I spoke to one of the lawyers representing Microsoft in its fight with the European Commission on conditions of strict anonymity. He said: 'If you use my name, I'd have to jump out the window.' He then used this anonymity to pour scorn upon the European Union's recent ruling against Microsoft, which found the company guilty of abusing its monopoly powers in the market for media player and server software, and levied the largest ever fine in a European competition case. He was about as far away as you could get from an uninterested party, but it was instructive to watch him play devil's advocate for Microsoft.
The playwright David Mamet has observed that you can skip the first year of law school if you figure out that the important thing is not the rights or wrongs of the argument -- but what you choose to argue about. Our lawyer may not have taken Mamet's advice, but he was very keen to argue about the media player.
Microsoft has some good arguments on the media player issue. Downloading a small application like Microsoft's Media Player, Real's Network player, or Apple's QuickTime takes the blink of an eye with a decent broadband connection, which undercuts the impact of its bundle with Windows. The company also bent over backwards in its proposed settlement by offering to make it even easier for its competitors.
"The ridiculous thing is that Microsoft offered to install at least three extra media players, two selected by the Commission, the third chosen by the OEM, plus even more on a CD and a DVD with the system -- but Monti turned it down," said Microsoft's lawyer.
However, another UK lawyer who is not working for Microsoft points out the EU still has the right to bust Microsoft if the bundling has the overall effect of unfair competitive advantage - even if that advantage might seem relatively slight. George Peretz, a competition lawyer with Monkton Chambers, argued that if Microsoft floods the market with PCs featuring its media player it may a momentum which Real, Apple, or other rivals may struggle to overcome.
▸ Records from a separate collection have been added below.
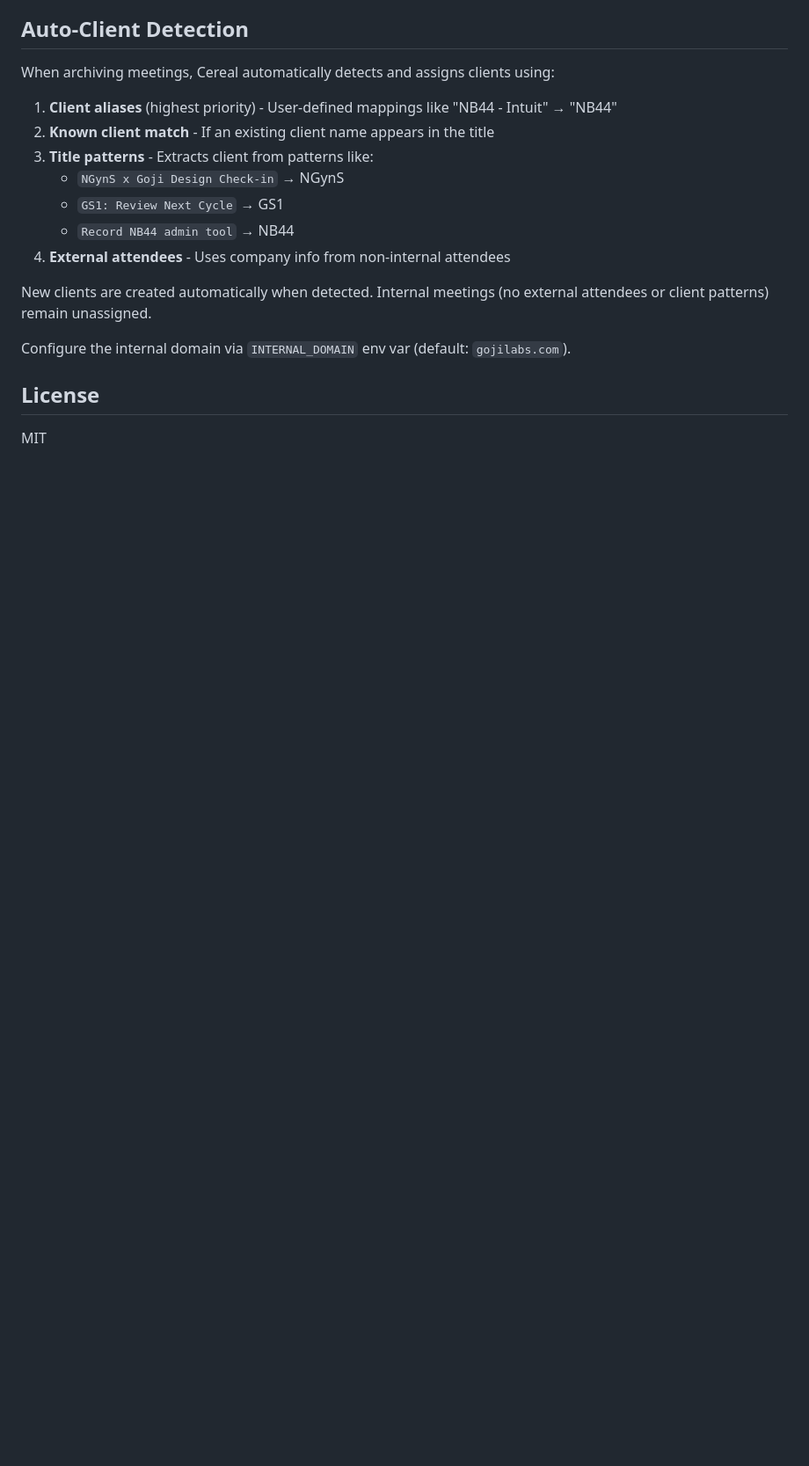
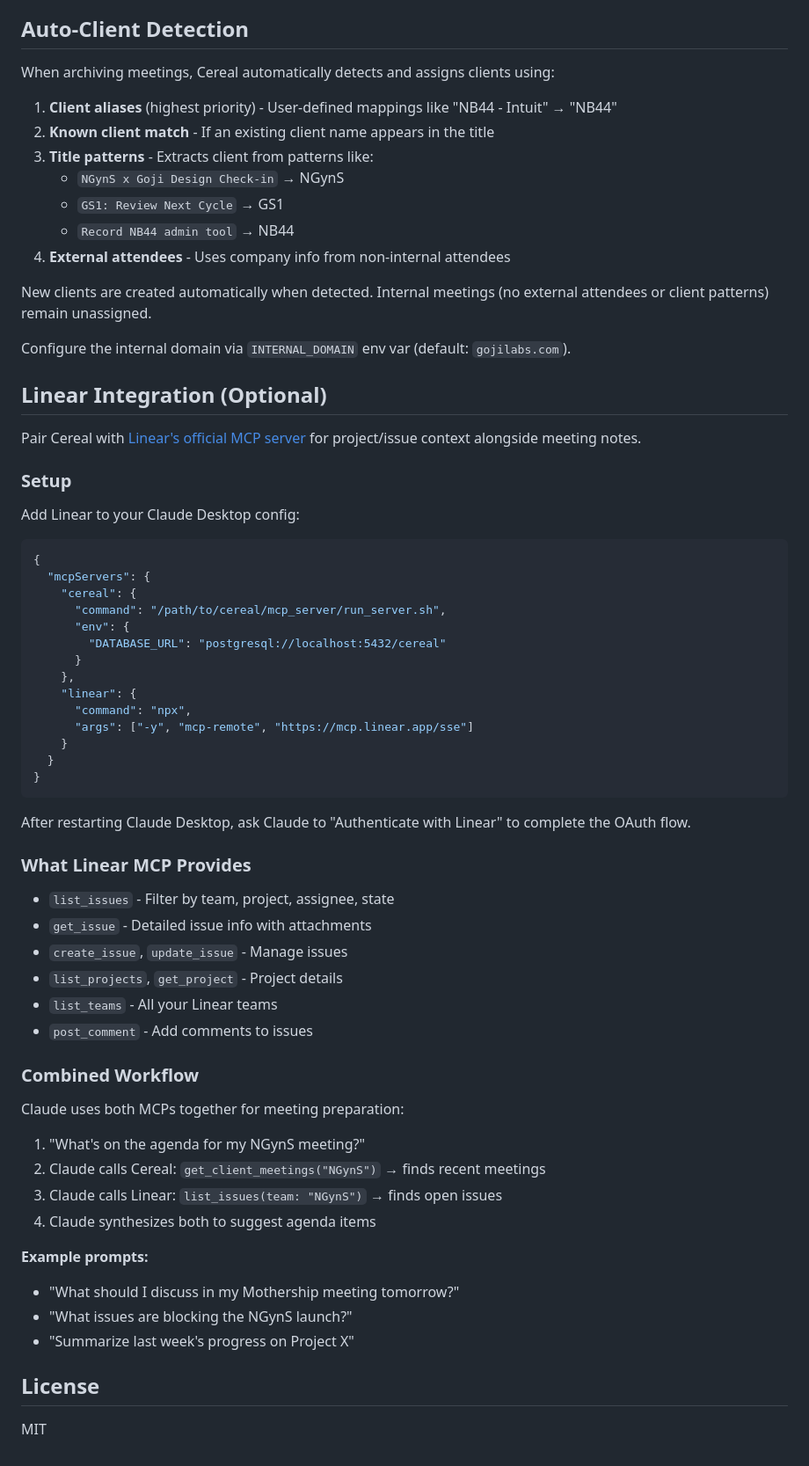
Before and after one commit to tristanjkaiser/cereal, a Markdown page: README.md, the part around one of its changes. Shown at 88% size. GitHub-like rendering; blank space fills up the shorter version.

Commit message:
Linear integration

````diff
--- a/README.md
+++ b/README.md
@@ -179,6 +181,56 @@ New clients are created automatically when detected. Internal meetings (no exter
 
 Configure the internal domain via `INTERNAL_DOMAIN` env var (default: `gojilabs.com`).
 
+## Linear Integration (Optional)
+
+Pair Cereal with [Linear's official MCP server](https://linear.app/docs/mcp-server) for project/issue context alongside meeting notes.
+
+### Setup
+
+Add Linear to your Claude Desktop config:
+
+```json
+{
+  "mcpServers": {
+    "cereal": {
+      "command": "/path/to/cereal/mcp_server/run_server.sh",
+      "env": {
+        "DATABASE_URL": "postgresql://localhost:5432/cereal"
+      }
+    },
+    "linear": {
+      "command": "npx",
+      "args": ["-y", "mcp-remote", "https://mcp.linear.app/sse"]
+    }
+  }
+}
+```
+
+After restarting Claude Desktop, ask Claude to "Authenticate with Linear" to complete the OAuth flow.
+
+### What Linear MCP Provides
+
+- `list_issues` - Filter by team, project, assignee, state
+- `get_issue` - Detailed issue info with attachments
+- `create_issue`, `update_issue` - Manage issues
+- `list_projects`, `get_project` - Project details
+- `list_teams` - All your Linear teams
+- `post_comment` - Add comments to issues
+
+### Combined Workflow
+
+Claude uses both MCPs together for meeting preparation:
+
+1. "What's on the agenda for my NGynS meeting?"
+2. Claude calls Cereal: `get_client_meetings("NGynS")` → finds recent meetings
+3. Claude calls Linear: `list_issues(team: "NGynS")` → finds open issues
+4. Claude synthesizes both to suggest agenda items
+
+**Example prompts:**
+- "What should I discuss in my Mothership meeting tomorrow?"
+- "What issues are blocking the NGynS launch?"
+- "Summarize last week's progress on Project X"
+
 ## License
 
 MIT
````
Also changed, not shown: other parts of README.md (+2 -0 lines).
"It's a question of fact. The fact is that the media player comes free. You would have to show it made no difference at all, and I don't think that's right," Peretz.
However, the proposed remedy actually looks a bit silly. The European Commission ruled that Microsoft must provide a version of Windows without Media Player -- at the same price as the one with it. Let's assume for argument's sake that the ruling is based on the laudable goal of preventing Microsoft from the creeping extension of its Windows monopoly. We don't want Redmond to dominate our CD player, DVD player, and photo album in the way it does our PC. Will the remedy work?
It seems very unlikely.
As Microsoft's mystery lawyer put it: "The remedy is ridiculous and it's based on the notion that you only have one media player. You can have many. As a consumer, my son has six media players on my system. The unbundled version without player is not going to change anything. It's an open secret," said Microsoft's lawyer.
I sensed some genuine frustration here, given Microsoft's attempt to defuse this issue in its settlement proposal.
Yet that Microsoft's zeal in offering to act as a distributor for its competitors actually confirms the Commission's underlying fear. Even if Microsoft paid to send a liveried servant around to every customer in Europe, proffering a basket of CDs with alternative software, most would probably say, 'Not today thank you,' and carry on using whatever software appeared by default on their desktop. So here I fear the Commission's ruling may have been well-meaning, but essentially pointless -- except in so far as it has publicly busted Microsoft for anti-competitive bundling in the media space. This sets a precedent for future and more important battles in the market for digital media, a legal precedent that clearly has business implications in other markets: otherwise why is Microsoft so keen to avoid it?
After he'd trashed the media player ruling for a while I had to gently suggest that Microsoft's lawyer address the other half of the EC's finding, the ruling on server interoperability. Here he was much less convincing. His first instinct was to deny that server interoperability was an issue at all, implying that any problem Microsoft's rivals might have had linking to Windows were just par for the course in the crazy mixed-up world of enterprise computing.
"Is there a problem? All large companies live in a very heterogeneous environment, and all those products must work together," he said. Then he made the unconvincing claim that Microsoft had offered to provide its competitors with communication protocols 'which would cover all possible situations' -- a noble aim in theory, but one which sounds a little unlikely in practice.
Then he changed the subject, a move which I felt at least in part reflected the relative weakness of Microsoft's position here. Instead he switched to a personal attack on the EU's competition commissioner, Mario Monti.
"For me it all boils down to a question of vanity on the part of Monti. He caused Ballmer to come to him at the eleventh hour -- and he resists, and then imposes the highest fine ever. It's a job that has attracted people with a chip on their shoulder. He couldn't resist the temptation of imposing the highest fine ever -- it's like an addiction," he said.
Hmm. Not very pretty. I'm sure we can expect more of this sort of thing during the appeals process.